How do commercial banks work

The central bank is the “bank of the banks”. How does this work?

The commercial banks maintain a current account at the central bank and can thus borrow money at very short notice. The banks get the banknotes that they have to issue to their customers (be it at the counter or at the ATM) from the central bank, which has the monopoly on issuing banknotes. This debits their current accounts with the corresponding amounts.

The funds held in the central bank's account are also used to settle debts between the banks. Finally, the central bank can also stipulate that a minimum balance be held in the account: the minimum reserves.

All of these factors create a need for liquidity that drives banks to borrow from the central bank.
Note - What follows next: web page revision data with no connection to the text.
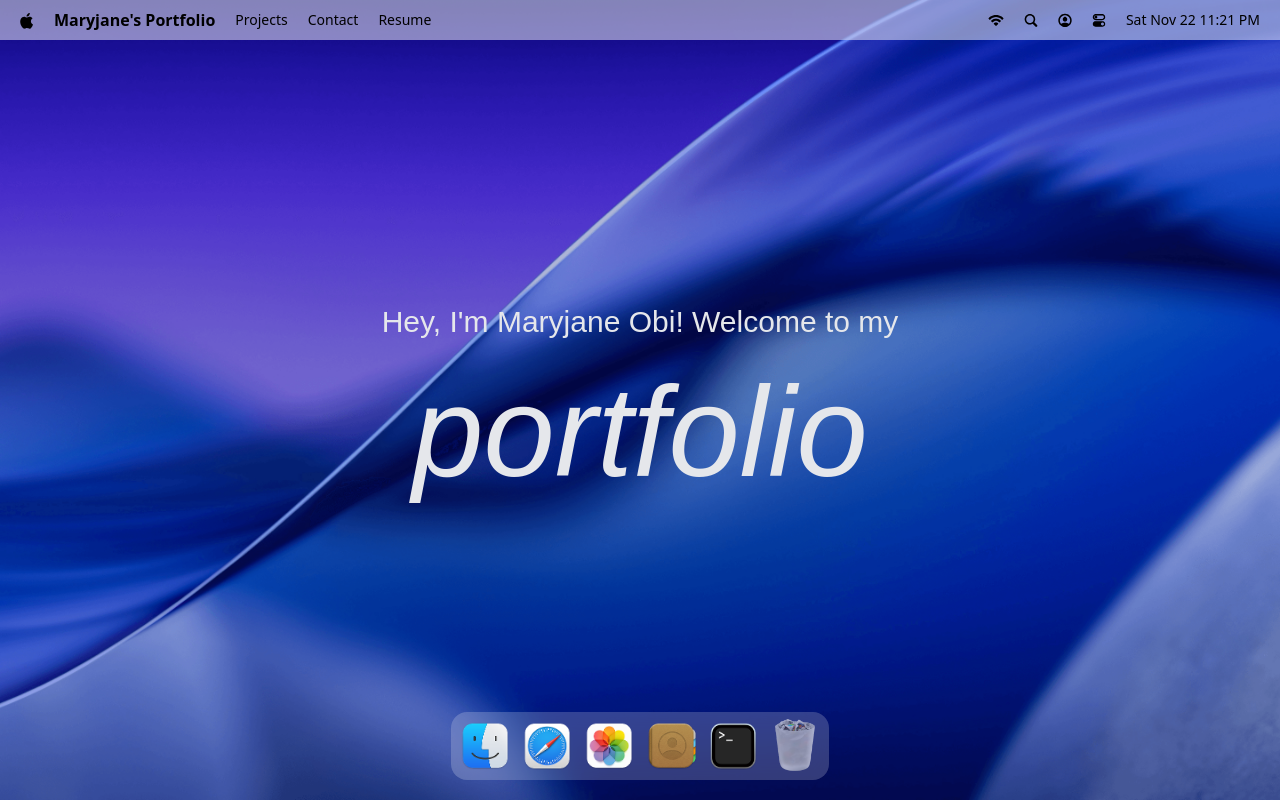
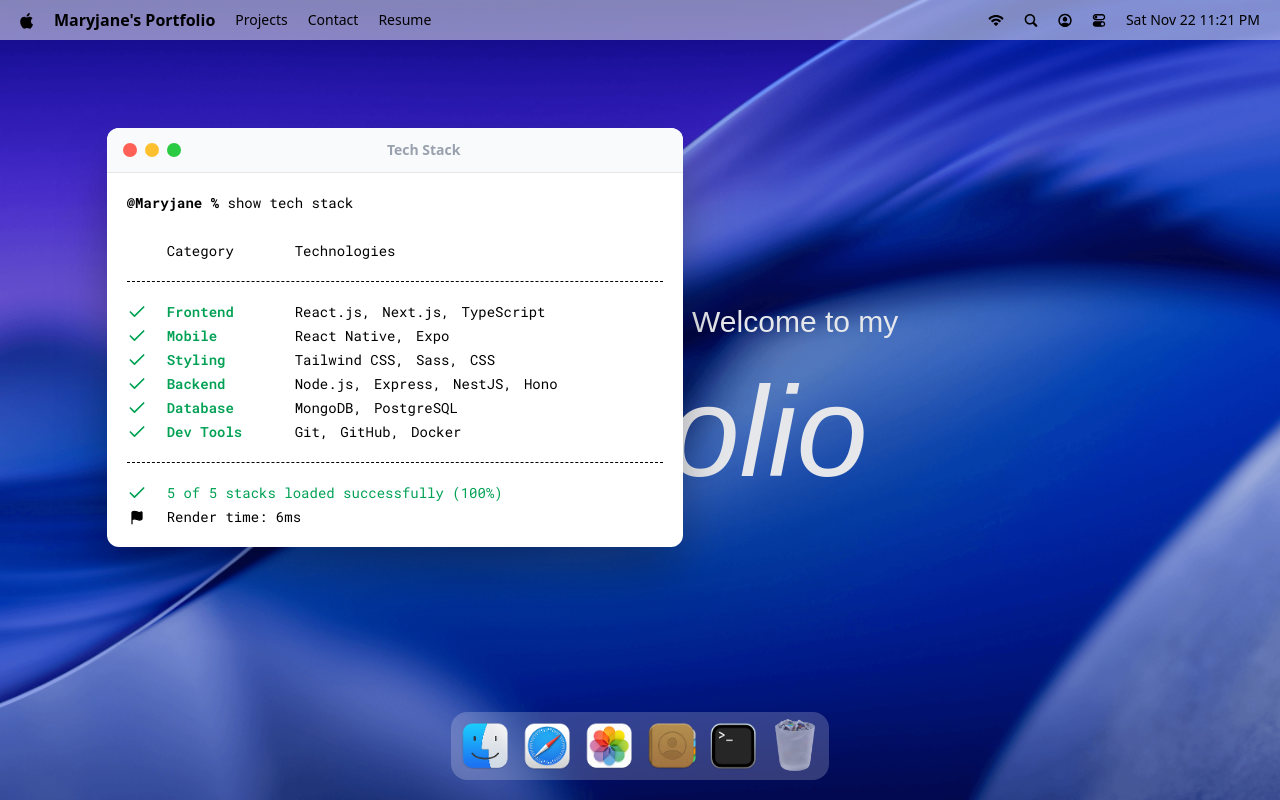
Before and after one commit to mjobidev/MacOS_Portfolio, a React (Vite) app: page / in a window 1280 px wide. Both pictures are taken after a click on the button 733 px from the left and 746 px from the top of the page. Built offline with nearby package versions, Linux system fonts and the light colour scheme; a web font is replaced by a local one.

Commit message:
implement a hoc for managing window states and add the first window - terminal

```diff
--- a/package.json
+++ b/package.json
@@ -14,11 +14,13 @@
     "@tailwindcss/vite": "^4.1.17",
     "dayjs": "^1.11.19",
     "gsap": "^3.13.0",
+    "immer": "^10.2.0",
     "lucide-react": "^0.554.0",
     "react": "^19.2.0",
     "react-dom": "^19.2.0",
     "react-tooltip": "^5.30.0",
-    "tailwindcss": "^4.1.17"
+    "tailwindcss": "^4.1.17",
+    "zustand": "^5.0.8"
   },
   "devDependencies": {
     "@eslint/js": "^9.39.1",
--- a/src/App.jsx
+++ b/src/App.jsx
@@ -1,4 +1,11 @@
+import gsap from "gsap";
+import { Draggable } from "gsap/Draggable";
+
 import { Dock, Navbar, Welcome } from "#components";
+import { Terminal } from "#windows";
+
+gsap.registerPlugin(Draggable);
+
 
 const App = () => {
     return (
@@ -6,6 +13,8 @@ const App = () => {
             <Navbar />
             <Welcome />
             <Dock />
+
+            <Terminal />
         </main>
     );
 };
--- a/src/components/Dock.jsx
+++ b/src/components/Dock.jsx
@@ -4,8 +4,10 @@ import gsap from "gsap";
 
 import {dockApps} from "#constants/index.js";
 import {useGSAP} from "@gsap/react";
+import useWindowStore from "#store/window.js";
 
 const Dock = () => {
+    const { openWindow, closeWindow, windows } = useWindowStore();
     const dockRef = useRef(null);
 
     useGSAP(() => {
@@ -15,7 +17,7 @@ const Dock = () => {
         const icons = dock.querySelectorAll(".dock-icon");
 
         const animateIcons = (mouseX) => {
-            const {left} = dock.getBoundingClientRect();
+            const { left } = dock.getBoundingClientRect();
 
             icons.forEach((icon) => {
                 const {left: iconLeft, width} = icon.getBoundingClientRect();
@@ -59,10 +61,24 @@ const Dock = () => {
         };
     }, []);
 
+    const toggleApp = (app) => {
+        if (!app.canOpen) return;
 
-    const toggleApp = (app) => {
-        //TODO Implement Open Window logic
+        const window = windows[app.id];
+
+        if (!window) {
+            console.error(`Window not found for app: ${app.id}`);
+            return;
+        }
+
+        if (window.isOpen) {
+            closeWindow(app.id);
+        } else {
+            openWindow(app.id);
+        }
+
     };
+
 
     return (
         <section id="dock">
--- /dev/null
+++ b/src/components/WindowControls.jsx
@@ -0,0 +1,15 @@
+import useWindowStore from "#store/window.js";
+
+const WindowControls = ({ target }) => {
+    const { closeWindow } = useWindowStore();
+
+    return (
+    <div id="window-controls">
+        <div className="close" onClick={() => closeWindow(target)} />
+        <div className="minimize" />
+        <div className="maximize" />
+    </div>
+    );
+};
+
+export default WindowControls
--- a/src/components/index.js
+++ b/src/components/index.js
@@ -1,5 +1,6 @@
 import Navbar from "#components/Navbar.jsx";
 import Welcome from "#components/Welcome.jsx";
 import Dock from "#components/Dock.jsx";
+import WindowControls from "#components/WindowControls.jsx";
 
-export { Navbar, Welcome, Dock };
+export { Navbar, Welcome, Dock, WindowControls };
--- a/src/constants/index.js
+++ b/src/constants/index.js
@@ -72,6 +72,7 @@ const dockApps = [
         icon: "trash.png",
         canOpen: false,
     },
+
 ];
 
 const blogPosts = [
--- /dev/null
+++ b/src/hoc/WindowWrapper.jsx
@@ -0,0 +1,61 @@
+import useWindowStore from "#store/window.js";
+import {useLayoutEffect, useRef} from "react";
+import {useGSAP} from "@gsap/react";
+import gsap from "gsap";
+import { Draggable} from "gsap/Draggable";
+
+
+const WindowWrapper = (Component, windowKey) => {
+    const Wrapped = (props) => {
+        const { focusWindow, windows } = useWindowStore();
+        const { isOpen, zIndex } = windows[windowKey];
+        const ref = useRef(null);
+
+        useGSAP(() => {
+            const el = ref.current;
+            if (!el || !isOpen) return;
+
+            el.style.display = "block";
+
+            gsap.fromTo(el,
+                { scale: 0.8, opacity: 0, y: 40 },
+                { scale: 1, opacity: 1, y: 0, duration: 0.5,
+                    ease: "power3.out" },
+            );
+        }, [isOpen]);
+
+        useGSAP(() => {
+            const el = ref.current;
+            if (!el) return;
+
+            const [instance] = Draggable.create(el, {
+                onPress: () => focusWindow(windowKey)
+            });
+
+            return () => instance.kill();
+        }, []);
+
+        useLayoutEffect(() => {
+            const el = ref.current;
+            if (!el) return;
+            el.style.display = isOpen ? "block" : "none";
+        }, [isOpen]);
+
+        return (
+            <section
+            id={windowKey}
+            ref={ref}
+            style={{ zIndex}}
+            className="absolute"
+        >
+            <Component {...props} />
+        </section>
+        );
+    };
+
+    Wrapped.displayName = `WindowWrapper(${Component.displayName || Component.name || "Component"}`;
+
+    return Wrapped;
+
+};
+export default WindowWrapper;
--- /dev/null
+++ b/src/store/window.js
@@ -0,0 +1,39 @@
+import { create } from "zustand";
+import {immer} from "zustand/middleware/immer";
+import {INITIAL_Z_INDEX, WINDOW_CONFIG} from "#constants/index.js";
+
+const useWindowStore = create(
+    immer((set) => ({
+    windows: WINDOW_CONFIG,
+    nextZIndex: INITIAL_Z_INDEX + 1,
+
+        openWindow: (windowKey, data = null) =>
+            set((state) => {
+                const win = state.windows[windowKey];
+                if (!win) return;
+                win.isOpen = true;
+                win.zIndex = state.nextZIndex;
+                win.data = data ?? win.data;
+                state.nextZIndex++;
+            }),
+
+        closeWindow: (windowKey) =>
+            set((state) => {
+                const win = state.windows[windowKey];
+                if (!win) return;
+                win.isOpen = false;
+                win.zIndex = INITIAL_Z_INDEX;
+                win.data = null;
+            }),
+
+        focusWindow: (windowKey) =>
+            set((state) => {
+                const win = state.windows[windowKey];
+                win.zIndex = state.nextZIndex++;
+            }),
+
+
+    })),
+);
+
+export default useWindowStore;
--- /dev/null
+++ b/src/windows/Terminal.jsx
@@ -0,0 +1,62 @@
+import WindowWrapper from "#hoc/WindowWrapper.jsx";
+import {techStack} from "#constants/index.js";
+import { Check } from "lucide-react";
+import { Flag } from "lucide-react";
+import WindowControls from "#components/WindowControls.jsx";
+
+const Terminal = () => {
+    return (
+        <>
+        <div id="window-header">
+            <WindowControls target="terminal" />
+            <h2>Tech Stack</h2>
+        </div>
+
+        <div className="techstack">
+            <p>
+                <span className="font-bold">@Maryjane % </span>
+                show tech stack
+            </p>
+
+            <div className="label">
+                <p className="w-32">Category</p>
+                <p>Technologies</p>
+            </div>
+
+            <ul className="content">
+                {techStack.map(({ category, items }) => (
+                    <li key={category} className="flex items-center">
+                        <Check className="check" size={20} />
+                        <h3>{category}</h3>
+                        <ul>
+                            {items.map((item, i) => (
+                                <li key={i}>
+                                    {item}
+                                    {i < items.length - 1 ? "," : ""}
+                                </li>
+                            ))}
+                        </ul>
+                    </li>
+                ))}
+            </ul>
+
+            <div className="footnote">
+                <p>
+                    <Check size={20} /> 5 of 5 stacks loaded successfully (100%)
+                </p>
+
+                <p className="text-black">
+                    <Flag size={15} fill="black" />
+                    Render time: 6ms
+
+                </p>
+            </div>
+
+        </div>
+        </>
+    );
+};
+
+const TerminalWindow = WindowWrapper(Terminal, "terminal");
+
+export default TerminalWindow;
--- /dev/null
+++ b/src/windows/index.js
@@ -0,0 +1,3 @@
+import Terminal from '#windows/Terminal.jsx';
+
+export { Terminal };
--- a/vite.config.js
+++ b/vite.config.js
@@ -17,7 +17,7 @@ export default defineConfig({
               "src/constants"
           ),
           "#store": resolve(dirname(fileURLToPath(import.meta.url)), "src/store"),
-          "#hoc'": resolve(dirname(fileURLToPath(import.meta.url)), "src/hoc"),
+          "#hoc": resolve(dirname(fileURLToPath(import.meta.url)), "src/hoc"),
           "#windows": resolve(dirname(fileURLToPath(import.meta.url)), "src/windows"),
       }
     }
```
Also changed, not shown: public/images/Blenderlogo.png (added), 1 other file (tests, documents, lock files or other folders).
By setting the terms on these loans, the central bank influences the interest rates.

In the euro area, the Eurosystem's lending to commercial banks is mainly carried out through a special procedure that consists of granting weekly loans with a maturity of two weeks.

The commercial banks have to deposit certain guarantees with the central banks; banks established in Belgium must do so at the National Bank. They also indicate the amount of loan they want to take out and the interest rate they are willing to pay, being the Minimum rate determined by the Governing Council.

These offers are passed on to the European Central Bank (ECB) by the National Bank as well as by the other national central banks of the Eurosystem. The ECB decides on the amount of credit to be granted, giving preference to those banks whose interest rates were the highest.